Juliet contacted Citizens in early September after Baptists started responding to the escalating refugee crisis with the offer of beds for accommodation.
Citizens were encouraged by this engagement and invited Baptists to sit on their newly formed National Refugee Welcome and Resettlement Board.
During further visits to Calais she met members of the Syrian community, some of whom had also met members of Citizens UK. Together they worked to collect information about the many unaccompanied children stranded in the intolerable conditions in Calais and liaise with a team of legal experts to build the case.
Juliet was also among the 100 or so people who welcomed the four on their arrival at St Pancras
on Thursday night.
Also welcoming the ruling was General Secretary the Revd Lynn Green
. 'We recognise that the current situation is a complex and difficult one, and there will be a range of responses even across our Baptist movement,' she said.
'However it flies in the face of our Gospel values that while politicians struggle to find an answer to what has become a growing crisis, children and vulnerable adults should be left unaccompanied and separated from those who can support and care for them. This is a simple act of humanity that is the very least our nation can do.'
'Just the start of the work' - and citing Martin Luther King
Following the ruling, campaigners have challenged the UK and French authorities to ensure no more children are driven into the hands of people smugglers or are so desperate they take terrible risks to reach the safety of the UK. Citizens UK believe there are at least 250 unaccompanied minors living in the camp.
George cited the example of 15 year old Masud from Afghanistan, who suffocated in the back of a lorry last week
trying to reach his sister in the UK.
‘We know this is just the start of work to ensure the most vulnerable are protected and are pleased with this positive outcome,' he said. 'It will help us to continue to fight for justice for those who are in most need through no fault of their own.'
Perhaps this is a lesson we can all take, that getting organised and working collaboratively and practically can achieve justice

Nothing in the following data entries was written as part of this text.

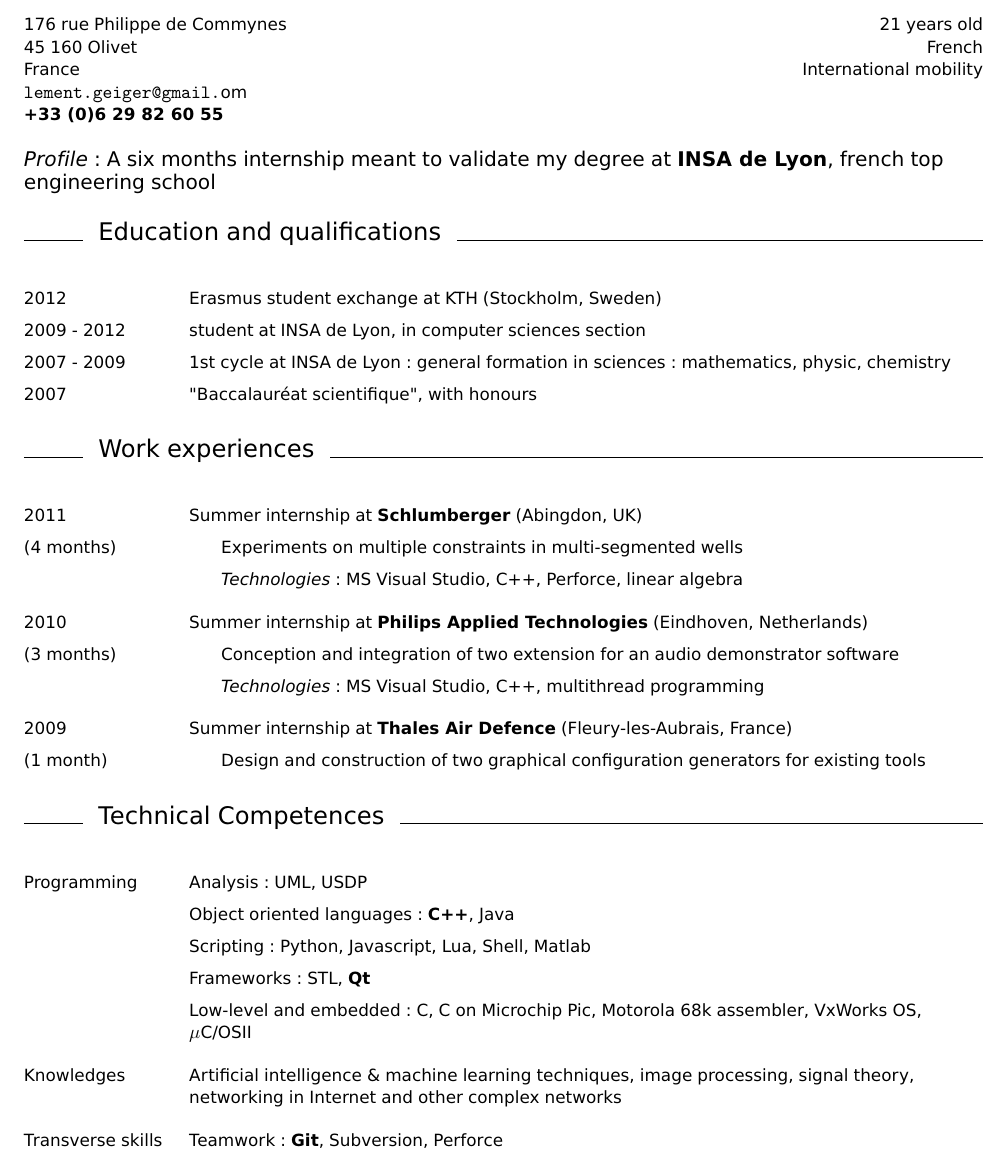
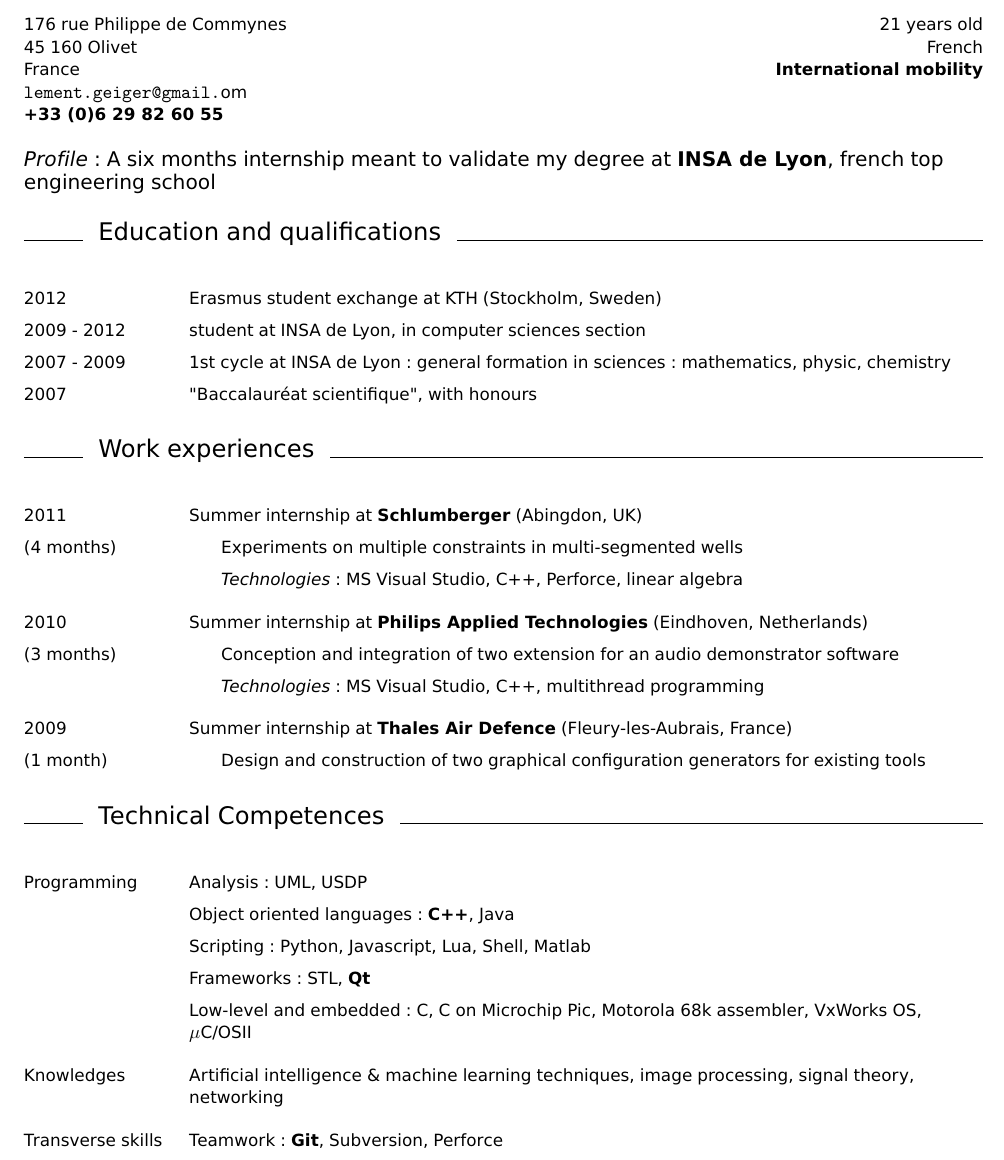
Before and after one commit to Cgg/CV, a LaTeX CV (cv_anglais.tex): part of the page, cut so that both start at the same text. Compiled offline with pdfLaTeX.

Commit message:
refinement

```diff
--- a/cv_anglais.tex
+++ b/cv_anglais.tex
@@ -57,7 +57,7 @@
 \begin{flushright}
 21 years old\\
 French\\
-International mobility
+\textbf{International mobility}
 \end{flushright}
 \end{minipage}
 
@@ -104,8 +104,7 @@
         Microchip Pic, Motorola 68k assembler, VxWorks OS, $\mu$C/OSII
     \saut
         \item[Knowledges]       Artificial intelligence \& machine learning
-        techniques, image processing, signal theory, networking in Internet
-        and other complex networks
+        techniques, image processing, signal theory, networking
     \saut
 	\item[Transverse skills]Teamwork : \textbf{Git}, Subversion, Perforce
 	\item			good knowledge of \LaTeX
```
Also changed, not shown: cv_anglais.tex (3 more changed lines).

Juliet also highlighted the importance of being organised to achieve justice - which might yet mean the difference for other teenagers and children in Calais.
‘Perhaps this is a lesson we can all take, that getting organised and working collaboratively and practically can achieve justice. As Martin Luther King Jr said, 'Those who love peace must learn to organise as effectively as those who love war'.
‘In my delight I also despair for young Mamud (not his real name), a 15-year-old Iraqi boy I drank chai with this week. His parents were both killed in Iraq and he and his younger brother are trying to get to their closest relative, their grandad who lives in the UK.
‘As the camp freezes under sub-zero temperatures each night and people struggle to find firewood to keep warm; as the French police continue to tear gas the camp most nights and as traffickers continue to offer life-threatening journeys to the UK, I fear for his safety.
‘Will the UK follow its own legislation and give this child safe passage to be reunited with his granddad and claim asylum from here?
‘Perhaps if we get organised, they will.’
George called for volunteer lawyers, translators and coordinators to help bring to the UK more refugee children and vulnerable adults with connections to nuclear family members living in Britain. Volunteers can register at the Safe Passage website